Of course, if we had actually sat there and read all these documents, we’d still be there. So, instead, the paralegal said things like “And this just verifies that you haven’t done anything illegal to the residence, like installing a meth lab such as they have on the excellent TV series Breaking Bad which can be seen on the AMC network.”
After awhile, my hand began to cramp up because I’m really not used to writing so much in longhand (I’d make a lousy celebrity), but we got to pause for a bit to figure out how Barbara should sign her name. Should she use her middle initial or not? Ultimately, the lawyers decided to created a new piece of paper on the spot to attest to the fact that Barbara was Barbara, with or without a middle initial. She signed this in triplicate, two times each, with her initial and without.
As you can tell, I’m not a big fan of lawyers. But I really love our house.
We might buy it again next year.
See you soon.
*It was one of those temporary offices that they rent by the hour, like the rooms at that motel in your neighborhood nobody likes to talk about, so we didn’t even get to see a lawyer stand in front of a case of books that probably haven’t been opened this century. In fact, we didn’t even get to see a lawyer at all, just a paralegal who had to keep calling the real lawyer for instructions. (“Really? They have to initial every page? Even the ones that say ‘This page intentially left blank?'”)
**There were possibly only a dozen or so actual documents, but they were all in duplicate or triplicate, and they had to be initialed on each page and signed on multiple pages. In black ink. Has to be black ink. The paralegal even brought her own black pens to make sure. Now here’s what I don’t understand: it’s obviously very important to lawyers to have a live signature on all the copies, instead of just having a signature on the original and Xeroxing^ it three times.

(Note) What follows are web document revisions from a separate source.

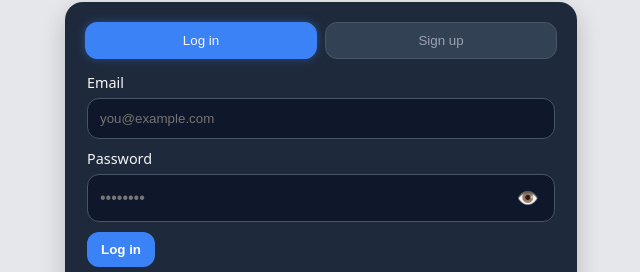
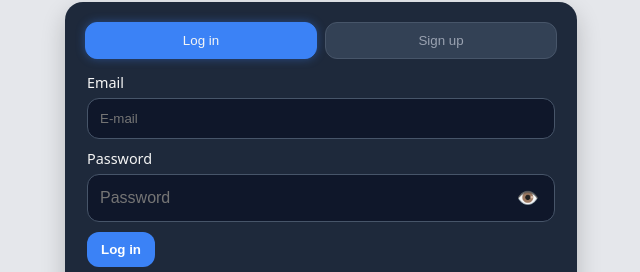
Before and after one commit to glenalcano321-hue/service-snap, a plain HTML site: page index.html in a window 1280 px wide. Shown: the part 218-490 px from the top of the page, without its empty margins (319-959 px from the left). Drawn offline with Linux system fonts and the light colour scheme; no server answers.

Commit message:
Update index.html

```diff
--- a/index.html
+++ b/index.html
@@ -115,11 +115,11 @@
           <div id="panel-login" class="tabpanel" role="tabpanel" aria-labelledby="tab-login">
             <form id="loginForm" autocomplete="on">
               <label>Email
-                <input name="email" type="email" placeholder="you@example.com" required />
+                <input name="email" type="email" placeholder="E-mail" required />
               </label>
               <label>Password
                 <div id="loginPasswordField" class="password-field">
-                  <input id="loginPass" name="password" type="password" minlength="8" placeholder="••••••••" required />
+                  <input id="loginPass" name="password" type="password" minlength="8" placeholder="Password" required />
                   <button class="toggle-btn" type="button" aria-label="Show password" aria-pressed="false">👁️</button>
                 </div>
               </label>
```
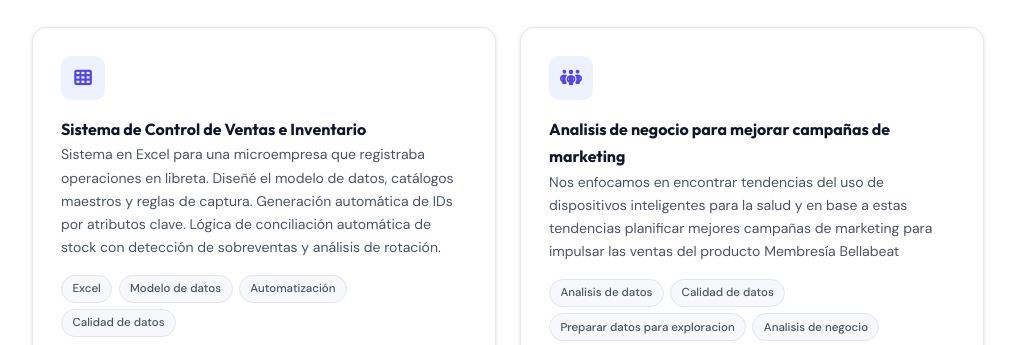
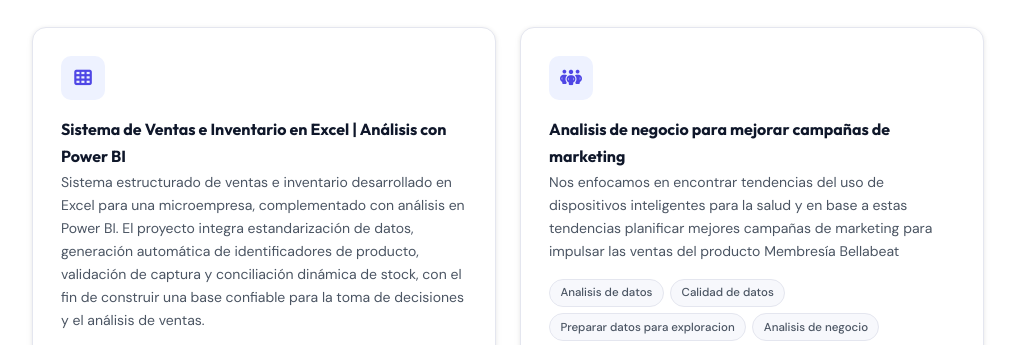
Before and after one commit to JoseLuis6766/JoseLuis6766.github.io, a plain HTML site: page index.html in a window 1280 px wide. Shown: the part 1810-2155 px from the top of the page, without its empty margins (132-1147 px from the left). Drawn offline with Linux system fonts and the light colour scheme.

Commit message:
se agrego la parte de analisi

```diff
--- a/index.html
+++ b/index.html
@@ -523,9 +523,9 @@
       <article class="proj-card reveal d1">
         <div class="proj-icon"><i class="fa-solid fa-table-cells"></i></div>
         <div>
-          <div class="proj-title">Sistema de Control de Ventas e Inventario</div>
+          <div class="proj-title">Sistema de Ventas e Inventario en Excel | Análisis con Power BI</div>
           <p class="proj-desc">
-            Sistema en Excel para una microempresa que registraba operaciones en libreta. Diseñé el modelo de datos, catálogos maestros y reglas de captura. Generación automática de IDs por atributos clave. Lógica de conciliación automática de stock con detección de sobreventas y análisis de rotación.
+            Sistema estructurado de ventas e inventario desarrollado en Excel para una microempresa, complementado con análisis en Power BI. El proyecto integra estandarización de datos, generación automática de identificadores de producto, validación de captura y conciliación dinámica de stock, con el fin de construir una base confiable para la toma de decisiones y el análisis de ventas.
           </p>
         </div>
         <div class="proj-tags">
```
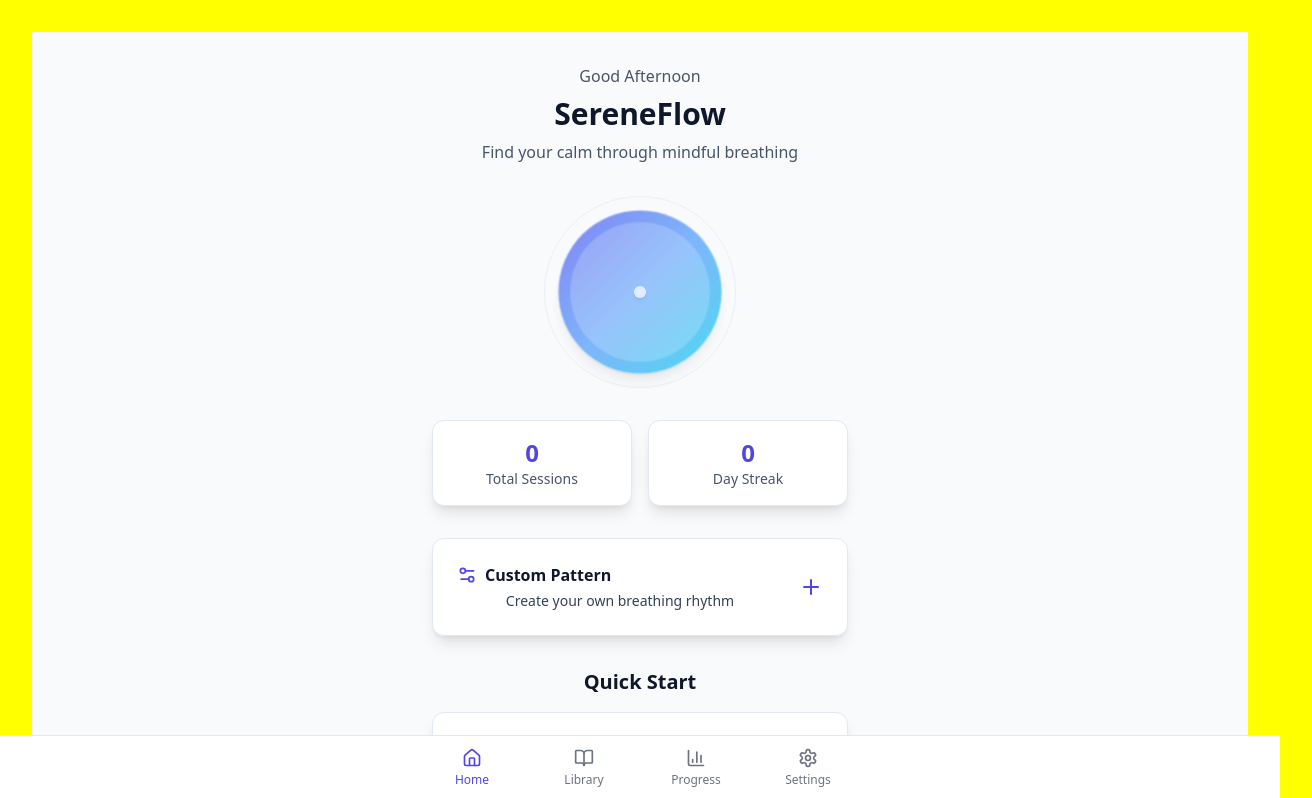
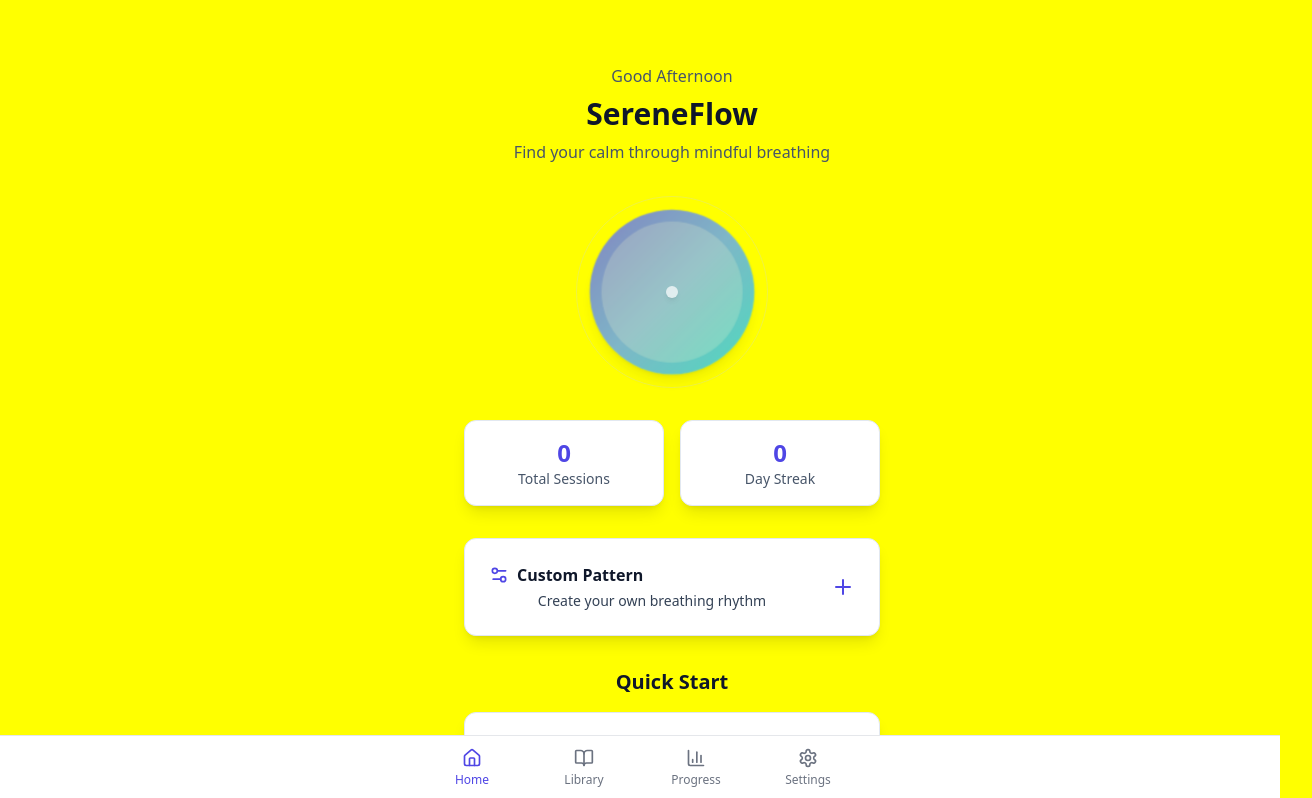
Before and after one commit to SereneFlow-dev/serene-breath-rhythm-flow, a React (Vite) app: page / in a window 1280 px wide. Shown: the top 798 px of the page, 1312 px wide, since content can reach past the window. Built offline with nearby package versions, Linux system fonts and the light colour scheme.

Commit message:
Fix: Full-screen div and remove background
The AI updated the `Index.tsx` component to make the main `div` element occupy the complete screen and removed its background.

```diff
--- a/src/pages/Index.tsx
+++ b/src/pages/Index.tsx
@@ -40,8 +40,8 @@ const Index = () => {
   };
 
   return (
-    <div className="min-h-screen bg-slate-50 dark:bg-slate-900 pb-20">
-      <div className="container mx-auto px-4 py-8 max-w-md">
+    <div className="min-h-screen h-screen w-screen flex flex-col">
+      <div className="container mx-auto px-4 py-8 max-w-md flex-1">
         {/* Header */}
         <div className="text-center mb-8">
           {getGreeting() && (
```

But with today’s photocopying technology, it’s difficult to tell the original from copies. So wouldn’t it make more sense to use blue ink so you could more easily tell if the signature was real and not copied (assuming a black and white copier)?
^I have just been informed by a lawyer that I’ve violated 39 trademark restrictions by using “Xerox” as a verb.
The “lawyer” depicted in this blog post is not our actual lawyer and may not, in fact, be a lawyer at all, and is not shown actual size. The meth dealer depicted in this blog post is actually the actor Bryan Cranston who only plays a meth dealer on TV. This disclaimer should be in a much smaller typeface but I can’t figure out how to get WordPress to do that.